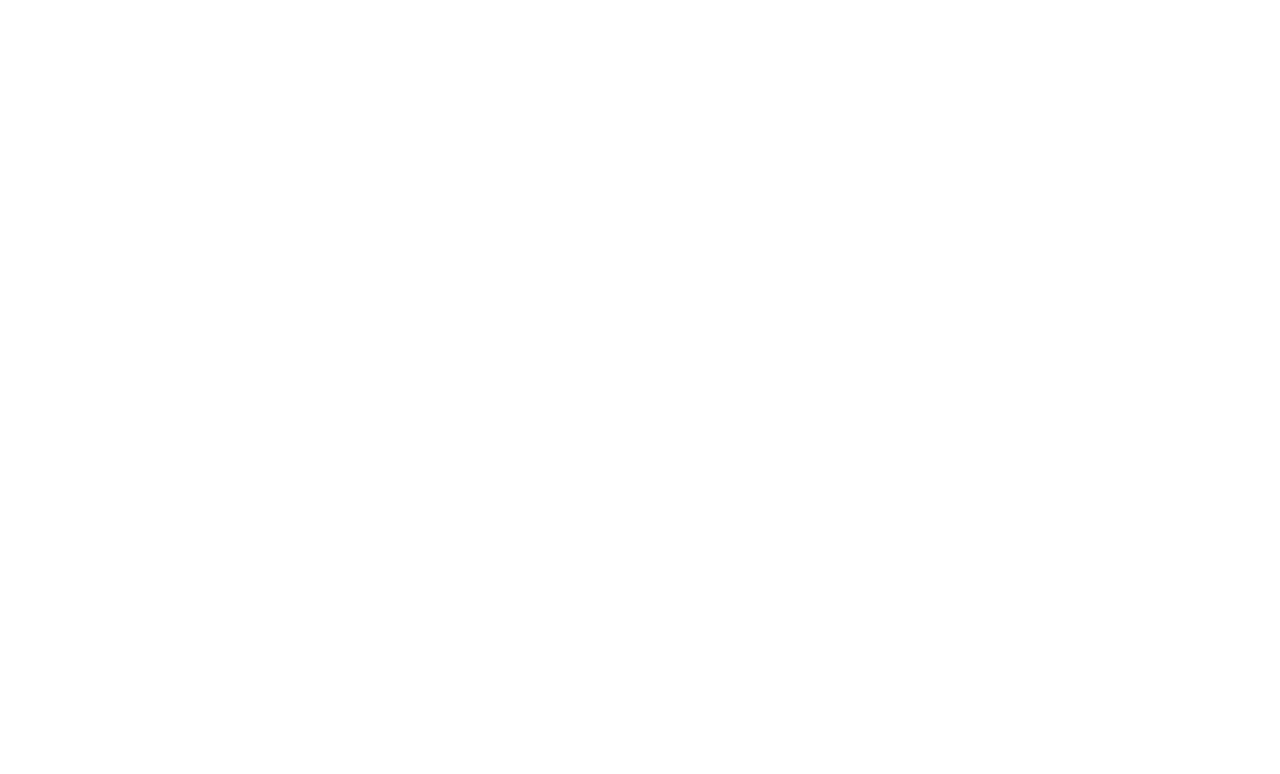
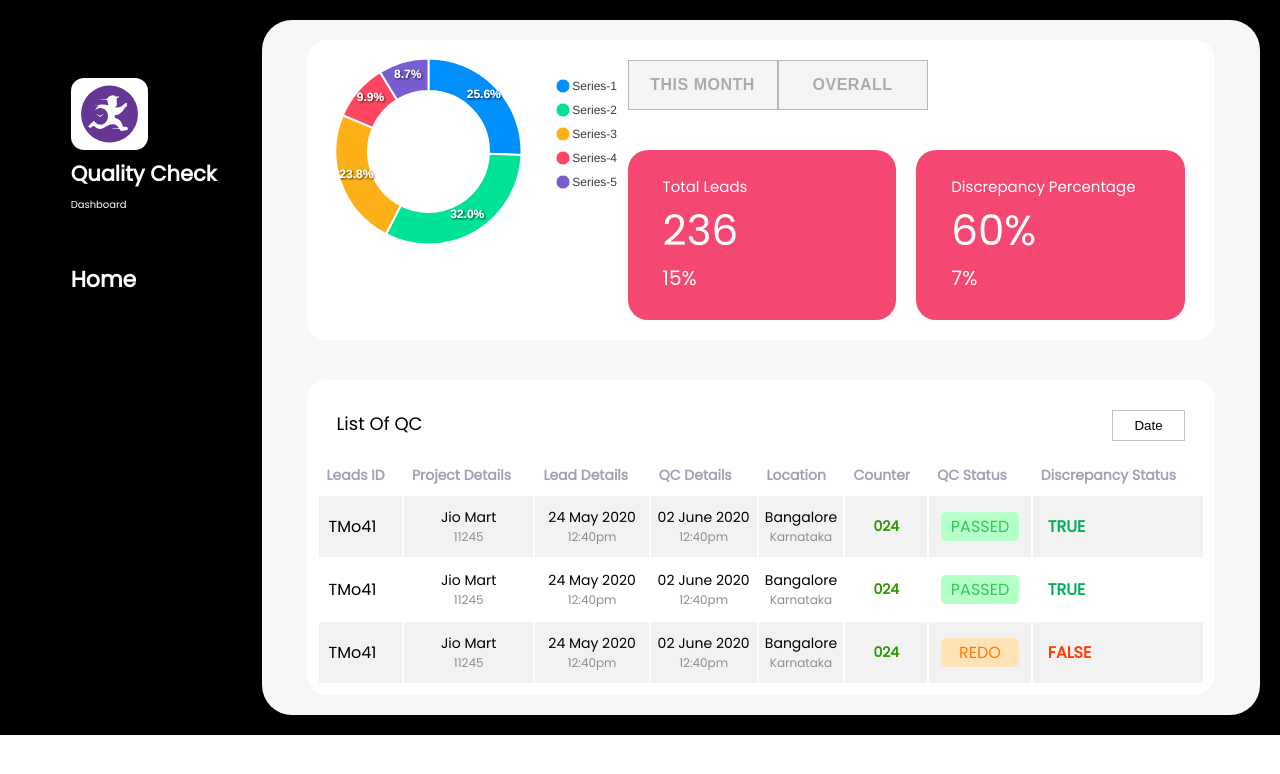
Before and after one commit to swaroop-chandra/taskmo-assignment10, a React (Create React App) app: page /dashboard in a window 1280 px wide. Shown: the top 774 px of the page. Built offline with nearby package versions, Linux system fonts and the light colour scheme.

Commit message:
dashboard integration complete

```diff
--- a/src/App.js
+++ b/src/App.js
@@ -3,8 +3,9 @@
 import MainContent from "./component/main-content";
 import QcCheckDone from "./component/qc-check-done";
 import SideBar from "./component/sidebar";
-import LoginContainer from "./login/loginContainer";
+import LoginContainer from "./component/login/loginContainer";
 import { BrowserRouter as Router, Switch, Route, Link } from "react-router-dom";
+import DashboardContainer from "./component/dashboard/dashboardContainer";
 
 function App() {
   const [blur, setBlur] = useState(false);
@@ -13,6 +14,9 @@
       <Switch>
         <Route exact path="/">
           <LoginContainer />
+        </Route>
+        <Route path="/dashboard">
+          <DashboardContainer/>
         </Route>
         <Route path="/main">
           <div className="App">
--- a/src/component/dashboard/dashboard.css
+++ b/src/component/dashboard/dashboard.css
@@ -206,3 +206,20 @@
     color: #ff7a00;
     text-transform: uppercase;
   }
+  .App1 {
+    position: absolute;
+    font-family: Poppins;
+    background-color: black;
+    min-height: 600px;
+    min-width: 100%;
+    display: flex;
+  }
+
+  .app_col1 {
+    width: 20%;
+  }
+
+  .app_col2 {
+    width: 78%;
+    margin: 20px;
+  }
--- /dev/null
+++ b/src/component/dashboard/dashboardContainer.js
@@ -0,0 +1,18 @@
+import SideBar from "../sidebar";
+import Dashboard from "./dashboard";
+import "./dashboard.css";
+export default function DashboardContainer() {
+  return (
+    <>
+      <div className="App1">
+        <div className="app_col1">
+          <SideBar />
+        </div>
+        <div className="app_col2">
+          <Dashboard/>
+          {/* <Popup /> */}
+        </div>
+      </div>
+    </>
+  );
+}
--- a/src/component/main-content.js
+++ b/src/component/main-content.js
@@ -1,18 +1,14 @@
 import MyForm from "./my-form";
-import {
-  BrowserRouter as Router,
-  Switch,
-  Route,
-  Link
-} from "react-router-dom";
-export default function MainContent({blur}) {
+import { BrowserRouter as Router, Switch, Route, Link } from "react-router-dom";
+import Dashboard from "./dashboard/dashboard";
+export default function MainContent({ blur }) {
   return (
     <>
-      <div className={`main-content ${blur?"myBlur":""}`}>
+      <div className={`main-content ${blur ? "myBlur" : ""}`}>
         <Router>
           <Switch>
             <Route path="/main">
-            <MyForm/>
+              <MyForm />
             </Route>
           </Switch>
         </Router>
--- a/src/dataset/chartDataset.js
+++ b/src/dataset/chartDataset.js
@@ -98,4 +98,24 @@
     //   },
     },
   };
-  export {optionsPie};
+
+  const optionsDonut = {
+    series: [44, 55, 41, 17, 15],
+    chart: {
+      type: "donut",
+    },
+    responsive: [
+      {
+        breakpoint: 480,
+        options: {
+          chart: {
+            width: 200,
+          },
+          legend: {
+            position: "bottom",
+          },
+        },
+      },
+    ],
+  };
+  export { optionsPie, optionsDonut };
```
Also changed, not shown: src/component/login/login.css (renamed from src/login/login.css), src/component/login/login.js (renamed from src/login/login.js), src/component/login/loginContainer.js (renamed from src/login/loginContainer.js).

= What the task requires =
Without the pictures, extract every entry verbatim.

= Final answer =
Before and after one commit to swaroop-chandra/taskmo-assignment10, a React (Create React App) app: page /dashboard in a window 1280 px wide. Shown: the top 774 px of the page. Built offline with nearby package versions, Linux system fonts and the light colour scheme.

Commit message:
dashboard integration complete

```diff
--- a/src/App.js
+++ b/src/App.js
@@ -3,8 +3,9 @@
 import MainContent from "./component/main-content";
 import QcCheckDone from "./component/qc-check-done";
 import SideBar from "./component/sidebar";
-import LoginContainer from "./login/loginContainer";
+import LoginContainer from "./component/login/loginContainer";
 import { BrowserRouter as Router, Switch, Route, Link } from "react-router-dom";
+import DashboardContainer from "./component/dashboard/dashboardContainer";
 
 function App() {
   const [blur, setBlur] = useState(false);
@@ -13,6 +14,9 @@
       <Switch>
         <Route exact path="/">
           <LoginContainer />
+        </Route>
+        <Route path="/dashboard">
+          <DashboardContainer/>
         </Route>
         <Route path="/main">
           <div className="App">
--- a/src/component/dashboard/dashboard.css
+++ b/src/component/dashboard/dashboard.css
@@ -206,3 +206,20 @@
     color: #ff7a00;
     text-transform: uppercase;
   }
+  .App1 {
+    position: absolute;
+    font-family: Poppins;
+    background-color: black;
+    min-height: 600px;
+    min-width: 100%;
+    display: flex;
+  }
+
+  .app_col1 {
+    width: 20%;
+  }
+
+  .app_col2 {
+    width: 78%;
+    margin: 20px;
+  }
--- /dev/null
+++ b/src/component/dashboard/dashboardContainer.js
@@ -0,0 +1,18 @@
+import SideBar from "../sidebar";
+import Dashboard from "./dashboard";
+import "./dashboard.css";
+export default function DashboardContainer() {
+  return (
+    <>
+      <div className="App1">
+        <div className="app_col1">
+          <SideBar />
+        </div>
+        <div className="app_col2">
+          <Dashboard/>
+          {/* <Popup /> */}
+        </div>
+      </div>
+    </>
+  );
+}
--- a/src/component/main-content.js
+++ b/src/component/main-content.js
@@ -1,18 +1,14 @@
 import MyForm from "./my-form";
-import {
-  BrowserRouter as Router,
-  Switch,
-  Route,
-  Link
-} from "react-router-dom";
-export default function MainContent({blur}) {
+import { BrowserRouter as Router, Switch, Route, Link } from "react-router-dom";
+import Dashboard from "./dashboard/dashboard";
+export default function MainContent({ blur }) {
   return (
     <>
-      <div className={`main-content ${blur?"myBlur":""}`}>
+      <div className={`main-content ${blur ? "myBlur" : ""}`}>
         <Router>
           <Switch>
             <Route path="/main">
-            <MyForm/>
+              <MyForm />
             </Route>
           </Switch>
         </Router>
--- a/src/dataset/chartDataset.js
+++ b/src/dataset/chartDataset.js
@@ -98,4 +98,24 @@
     //   },
     },
   };
-  export {optionsPie};
+
+  const optionsDonut = {
+    series: [44, 55, 41, 17, 15],
+    chart: {
+      type: "donut",
+    },
+    responsive: [
+      {
+        breakpoint: 480,
+        options: {
+          chart: {
+            width: 200,
+          },
+          legend: {
+            position: "bottom",
+          },
+        },
+      },
+    ],
+  };
+  export { optionsPie, optionsDonut };
```
Also changed, not shown: src/component/login/login.css (renamed from src/login/login.css), src/component/login/login.js (renamed from src/login/login.js), src/component/login/loginContainer.js (renamed from src/login/loginContainer.js).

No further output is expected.